Despite the controversy around his legs, or perhaps because of it, Pistorius has been the subject of several successful ad campaigns. His determination has helped sell Nike products, and even Amen cologne. I don’t understand why anyone would want to smell like a sprinter, but I do get the appeal behind having Pistorius in these ads. The man looks like a jet fighter during take off – check it out:

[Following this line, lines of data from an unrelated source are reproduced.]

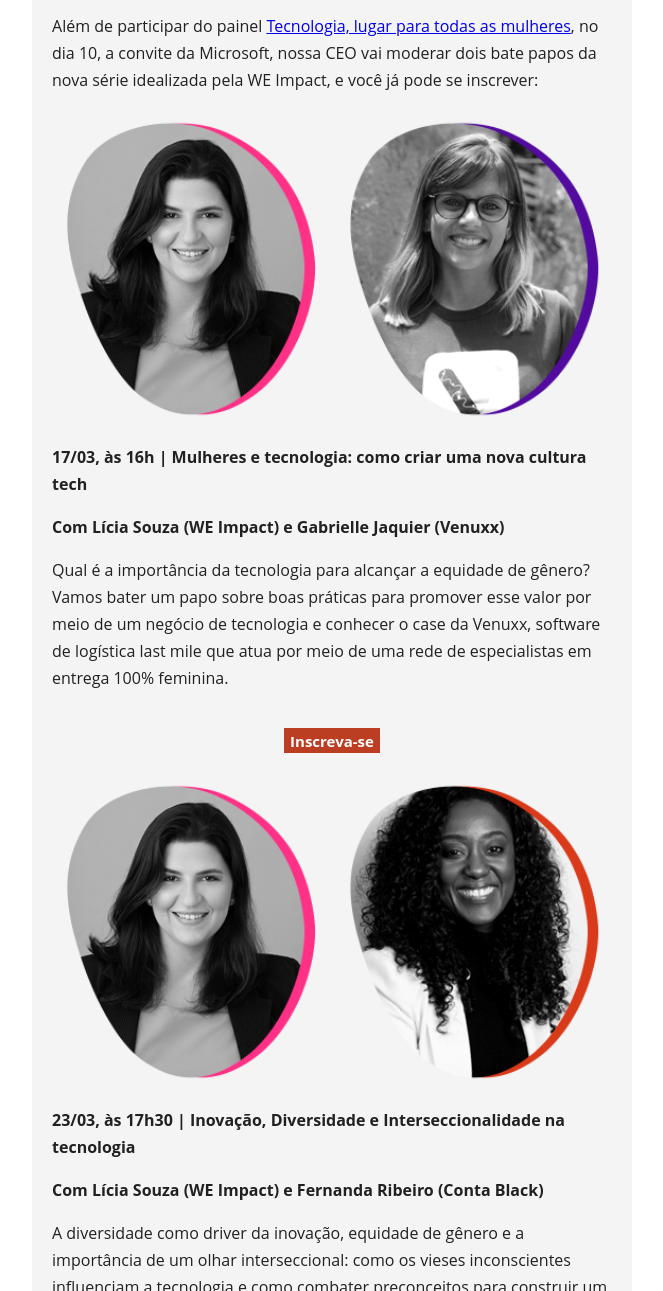
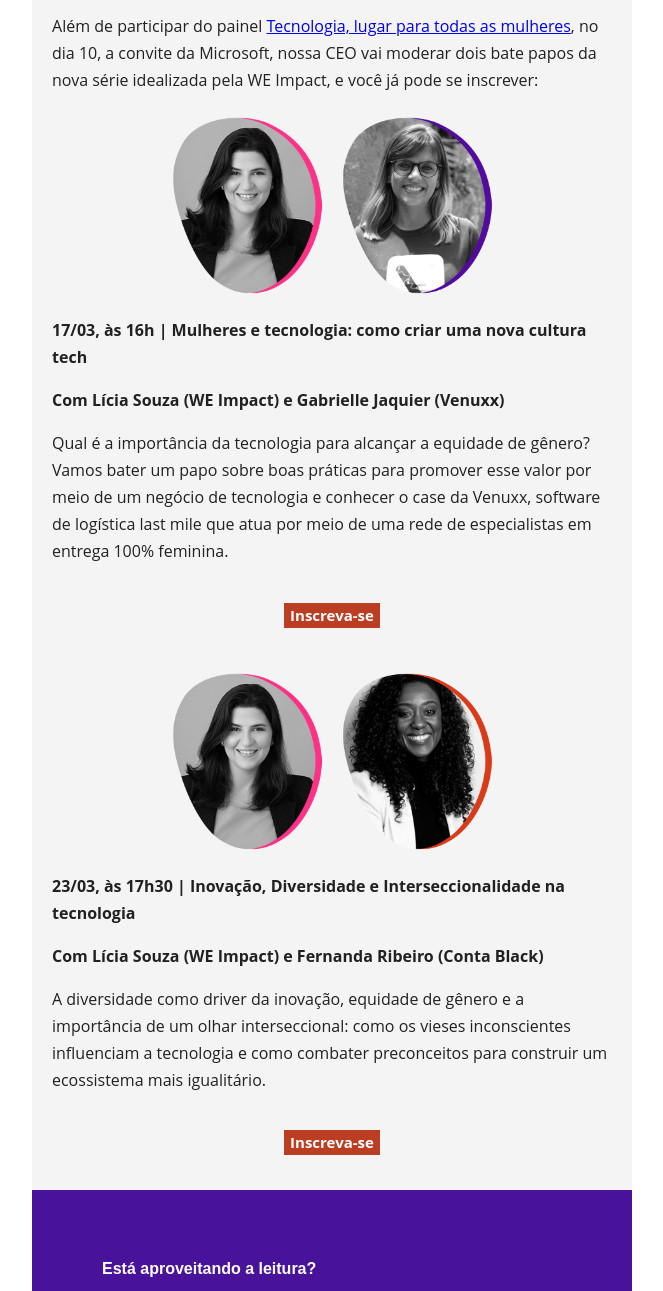
Before and after one commit to weimpact-tech/newsletter-12, a plain HTML site: page index.html in a window 1280 px wide. Shown: the part 967-2258 px from the top of the page, without its empty margins (308-971 px from the left). Drawn offline with Linux system fonts and the light colour scheme.

Commit message:
correção tamanho imagens Eventos e cor do fundo do Header

```diff
--- a/index.html
+++ b/index.html
@@ -125,8 +125,8 @@
                                                             Impact, e você já pode se inscrever:<br>
                                                         </p>
 
-                                                        <img src="./img/Eventos_N12_01.png"
-                                                            style="-ms-interpolation-mode: bicubic; border: 0; line-height: 100%; outline: none; text-decoration: none; width: 100%; display: inline; height: auto; max-width: 598px;"
+                                                        <img src="https://weimpact-tech.github.io/newsletter-12/img/Eventos_N12_01.png"
+                                                            style="-ms-interpolation-mode: bicubic; border: 0; line-height: 100%; outline: none; text-decoration: none; width: 60%; display: inline; height: auto; max-width: 598px;"
                                                             alt="">
 
                                                         <p
@@ -148,6 +148,7 @@
                                                             que atua por meio de uma rede de especialistas em entrega
                                                             100% feminina.<br>
                                                         </p>
+                                                        <p>
                                                             <a href="https://www.meetup.com/pt-BR/Microsoft-Reactor-Sao-Paulo/events/283913720/"
                                                                 target="_blank"
                                                                 style="-webkit-text-size-adjust: 100%; -ms-text-size-adjust: 100%;">
@@ -156,8 +157,9 @@
                                                                     Inscreva-se
                                                                 </button>
                                                             </a>
-                                                        <img src="./img/Eventos_N12_02.png"
-                                                            style="-ms-interpolation-mode: bicubic; border: 0; line-height: 100%; outline: none; text-decoration: none; width: 100%; display: inline; height: auto; max-width: 598px;"
+                                                        </p>
+                                                        <img src="https://weimpact-tech.github.io/newsletter-12/img/Eventos_N12_02.png"
+                                                            style="-ms-interpolation-mode: bicubic; border: 0; line-height: 100%; outline: none; text-decoration: none; width: 60%; display: inline; height: auto; max-width: 598px;"
                                                             alt="">
                                                         <p
                                                             style="-webkit-text-size-adjust: 100%; -ms-text-size-adjust: 100%; font-size: 16px; text-align: left;">
```
Also changed, not shown: img/Header2_N12.png. Lines whose indentation alone changed are shown as unchanged.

While Pistorius is undoubtedly a great athlete, it’s the technological and social changes he represents that may have the deeper impact on our world. Amputees with phenomenal athletic skill can compete with able-bodied athletes of the highest caliber, and they are cheered and lauded as much as they are challenged by detractors. That’s the reality of today, and I wonder what it bodes for tomorrow. Ossur will continue to make improvements on their lower limb prosthetics, and we’ve already seen other developers create powered synthetic ankles and feet. How many years until such devices are clearly conferring an advantage to those who wear them? How powerful would prostheses need to be before able bodied humans wanted to upgrade themselves?
The media cheer around Pistorius isn’t just a retelling of the standard “overcoming adversity” Olympic human interest story, it’s a sign that many people are beginning to accept a slightly wider definition of humanity. Sure, Pistorius has synthetic legs, but he’s all athlete. His mechanical hybridization is simply part of his specialness. He’s “The Blade Runner”. I can’t wait for him to compete as an equal in the 2011 World Championships and the 2012 Olympics.
But honestly, I really can’t wait until some prosthesis wearing athlete soars past “equality” and starts to compete on a level all of their own.
Can’t get enough of The Blade Runner? Check out more great pics below!